Several NBS programs have implemented, or are in the process of implementing, NBS messaging using program-specific methodologies with varying levels of success. To address the different approaches and inconsistent results of NBS messaging projects, NewSTEPs 360 partnered with the Virginia Division of Consolidated Laboratory Services (DCLS) and J Michael Consulting (JMC) to assemble a resource guide that offers the NBS community practical instructions and best practices for implementing a NBS electronic data exchange.
Building Blocks: Newborn Screening Health IT Implementation Guide and Toolkit is intended to fill a critical void in the world of newborn screening. The purpose of the Guide is to provide practical information to project teams that are instituting electronic messaging for NBS programs. The Guide uniquely addresses the diverse audiences related to initiating and sustaining this project and clearly outlines the steps needed to stand up electronic messaging with partners from start to finish. The detailed content of the Guide speaks to all those involved in this kind of project—laboratory professionals, project managers, hospital administration, subject matter professionals, nurse managers, and project stakeholders, among others.
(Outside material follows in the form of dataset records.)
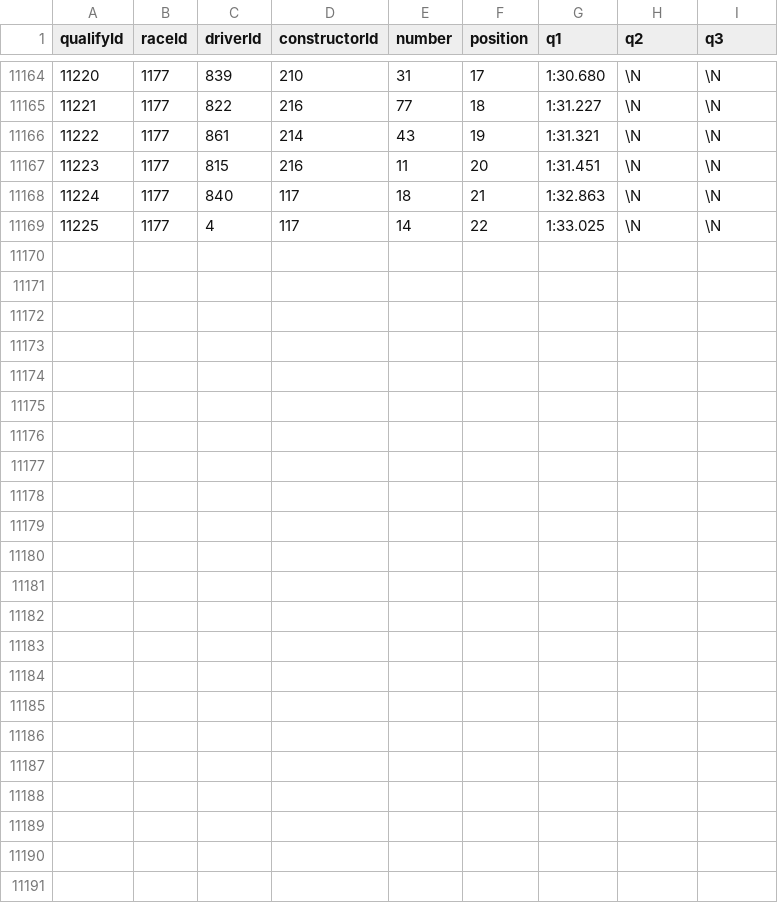
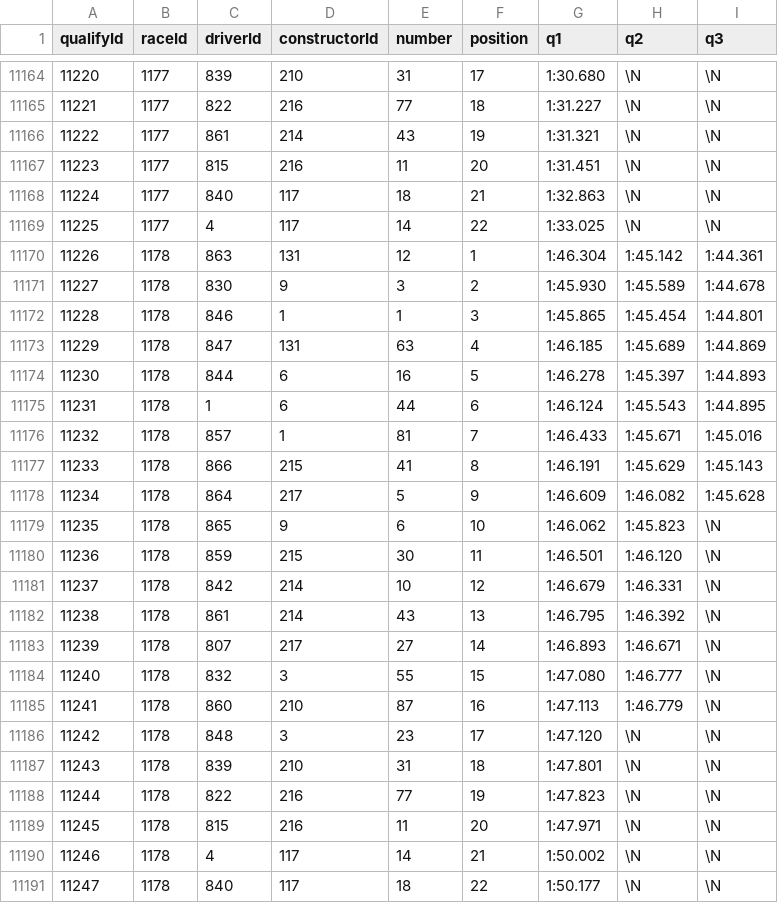
Before and after one commit to TracingInsights/RaceData, a CSV file: data/qualifying.csv, drawn as a sheet; only a part is shown, gaps mark what is left out.

```diff
--- a/data/qualifying.csv
+++ b/data/qualifying.csv
@@ -11169 +11169,23 @@ qualifyId,raceId,driverId,constructorId,number,position,q1,q2,q3
 11225,1177,4,117,14,22,1:33.025,\N,\N
+11226,1178,863,131,12,1,1:46.304,1:45.142,1:44.361
+11227,1178,830,9,3,2,1:45.930,1:45.589,1:44.678
+11228,1178,846,1,1,3,1:45.865,1:45.454,1:44.801
+11229,1178,847,131,63,4,1:46.185,1:45.689,1:44.869
+11230,1178,844,6,16,5,1:46.278,1:45.397,1:44.893
+11231,1178,1,6,44,6,1:46.124,1:45.543,1:44.895
+11232,1178,857,1,81,7,1:46.433,1:45.671,1:45.016
+11233,1178,866,215,41,8,1:46.191,1:45.629,1:45.143
+11234,1178,864,217,5,9,1:46.609,1:46.082,1:45.628
+11235,1178,865,9,6,10,1:46.062,1:45.823,\N
+11236,1178,859,215,30,11,1:46.501,1:46.120,\N
+11237,1178,842,214,10,12,1:46.679,1:46.331,\N
+11238,1178,861,214,43,13,1:46.795,1:46.392,\N
+11239,1178,807,217,27,14,1:46.893,1:46.671,\N
+11240,1178,832,3,55,15,1:47.080,1:46.777,\N
+11241,1178,860,210,87,16,1:47.113,1:46.779,\N
+11242,1178,848,3,23,17,1:47.120,\N,\N
+11243,1178,839,210,31,18,1:47.801,\N,\N
+11244,1178,822,216,77,19,1:47.823,\N,\N
+11245,1178,815,216,11,20,1:47.971,\N,\N
+11246,1178,4,117,14,21,1:50.002,\N,\N
+11247,1178,840,117,18,22,1:50.177,\N,\N
```
Also changed, not shown: data/constructor_results.csv, data/constructor_standings.csv, 6 other files.
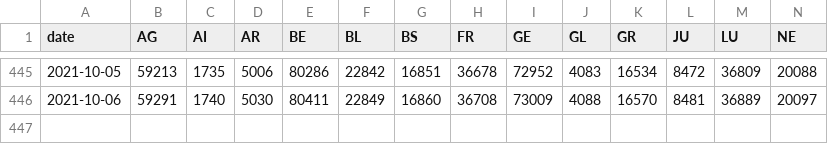
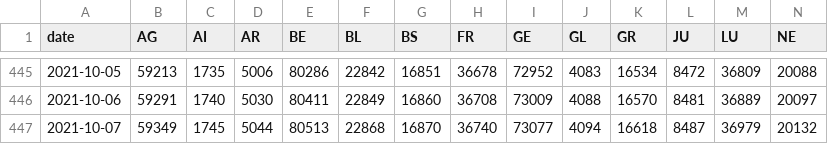
Before and after one commit to rsalzer/COVID_19_BAG, a CSV file: data/casesPerCanton.csv, drawn as a sheet; only a part is shown, gaps mark what is left out; rows hold the shown columns only; the diff names each change by its address in the sheet, - before the commit and + after, or states it on an @@ line.

Commit message:
Update BAG-Data (2021-10-07)

```diff
--- a/data/casesPerCanton.csv
+++ b/data/casesPerCanton.csv
+row 447: 2021-10-07 | 59349 | 1745 | 5044 | 80513 | 22868 | 16870 | 36740 | 73077 | 4094 | 16618 | 8487 | 36979 | 20132
```
Also changed, not shown: data/allagesdetails.csv, data/deaths.csv, 8 other files.
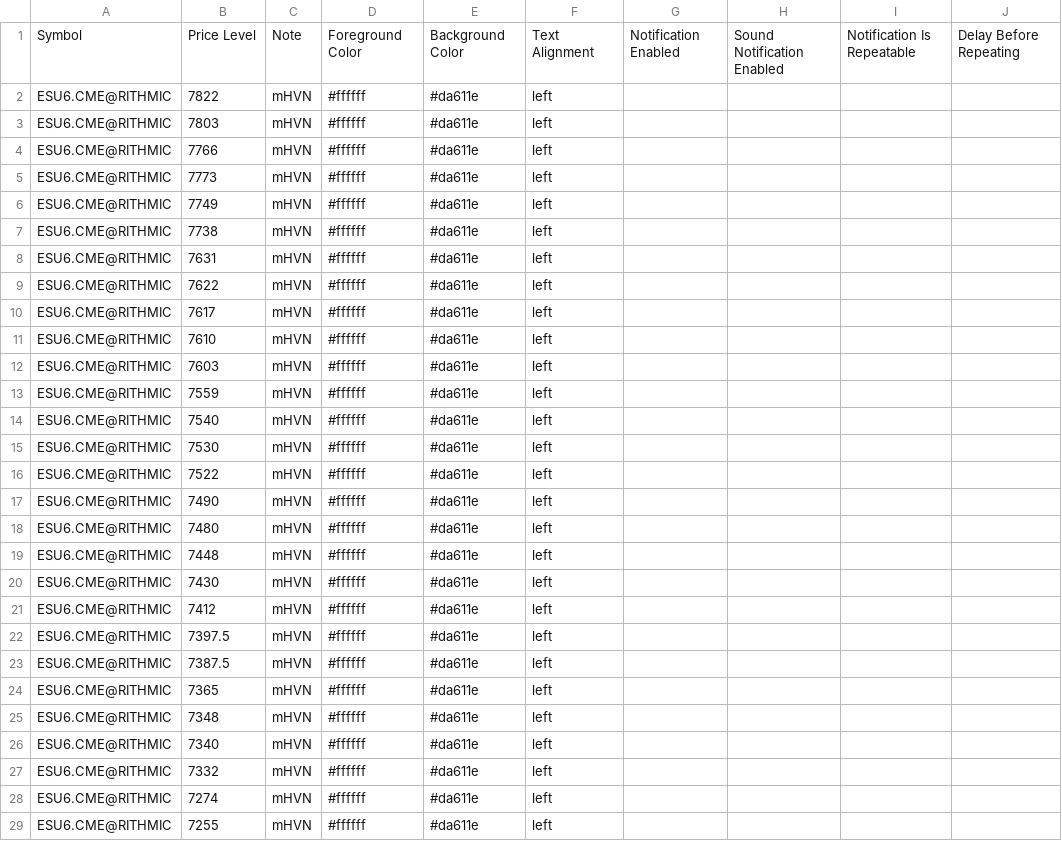
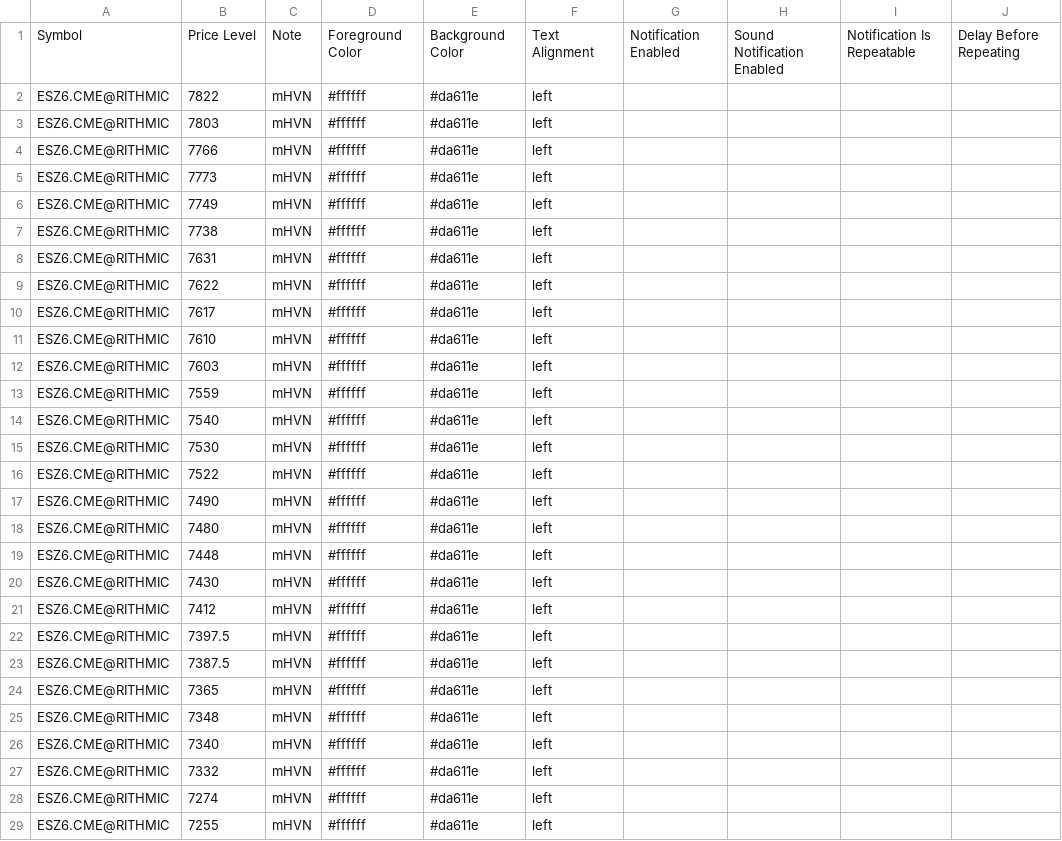
Before and after one commit to Thinkwithbookmap/Cloud-notes, a CSV file: ES.csv, drawn as a sheet; only a part is shown; the diff covers the shown part only; the diff names each change by its address in the sheet, - before the commit and + after, or states it on an @@ line.

Commit message:
Add ESZ6 data to ES.csv
U to Z

```diff
--- a/ES.csv
+++ b/ES.csv
-A2:A29: ESU6.CME@RITHMIC
+A2:A29: ESZ6.CME@RITHMIC
```
Also changed, not shown: 121 edited cells elsewhere in this file.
The Guide is written primarily from the perspective of a state public health laboratory implementing electronic test orders and results (ETOR) with at least one hospital. In certain cases, it may be the NBS program that is managing the implementation. Nevertheless, throughout this document, we refer to the "laboratory" as the responsible entity for stylistic simplicity and because the laboratory will be the entity most affected by the new processes. In our hypothetical implementation, the laboratory has opted to utilize the Health Level 7 (HL7) 2.5.1 standard to accomplish this ETOR. It is assumed that the laboratory will design messages based on the HL7 Laboratory Results Interface (LRI) and Laboratory Orders Interface (LOI) Implementation Guides developed by the Standards and Interoperability (S&I) Framework. HL7 is generally considered to be the common standard for electronic public health messaging, but the laboratory may choose an alternative form of data exchange, such as a web portal. While HL7 messaging is the focus of this Guide, the majority of the advice offered applies to any type of data exchange implementation.
To provide targeted help for a variety of disparate professionals, the Guide is designed to be modular in use. This arrangement allows project teams or individual contributors to go directly to the portions of the guide that pertain to their specific needs, regardless of their focus. In other words, users can approach the Guide in an à la carte fashion. For example, a project manager may not need to take a deep dive into the nuts and bolts of message orders, while a subject matter expert (SME) may appreciate the more granular details related to HL7 messaging. Readers can use the SME Matrix described below to navigate to the content that is most relevant to them.
The activities described in Section 1 help guide laboratories in initiating successful implementation of NBS electronic messaging. The first step in preparing for any health IT implementation is to assemble internal stakeholders, agree on the scope and objectives of the project, and assess the laboratory’s readiness to take on this project. The laboratory must create documentation and project artifacts to help describe the project to the decision makers who can authorize the project. A significant effort in this planning stage may focus on cost and resource estimates and identifying funding.
Next, the laboratory must evaluate and prepare its internal workflow, messaging capabilities, vocabulary, and systems to accommodate electronic messaging. At this stage, the laboratory should select a messaging guide and define the message content and requirements clearly. The laboratory should also diagram the technical solution that it will use to enable the laboratory systems to receive and process test orders and generate and send results. In concert with these activities, the laboratory is likely building relationships with hospital partners; these efforts are summarized in Section 2. Once the steps described in Section 1 have been accomplished, the laboratory will be ready to begin implementing NBS messaging with hospital partners.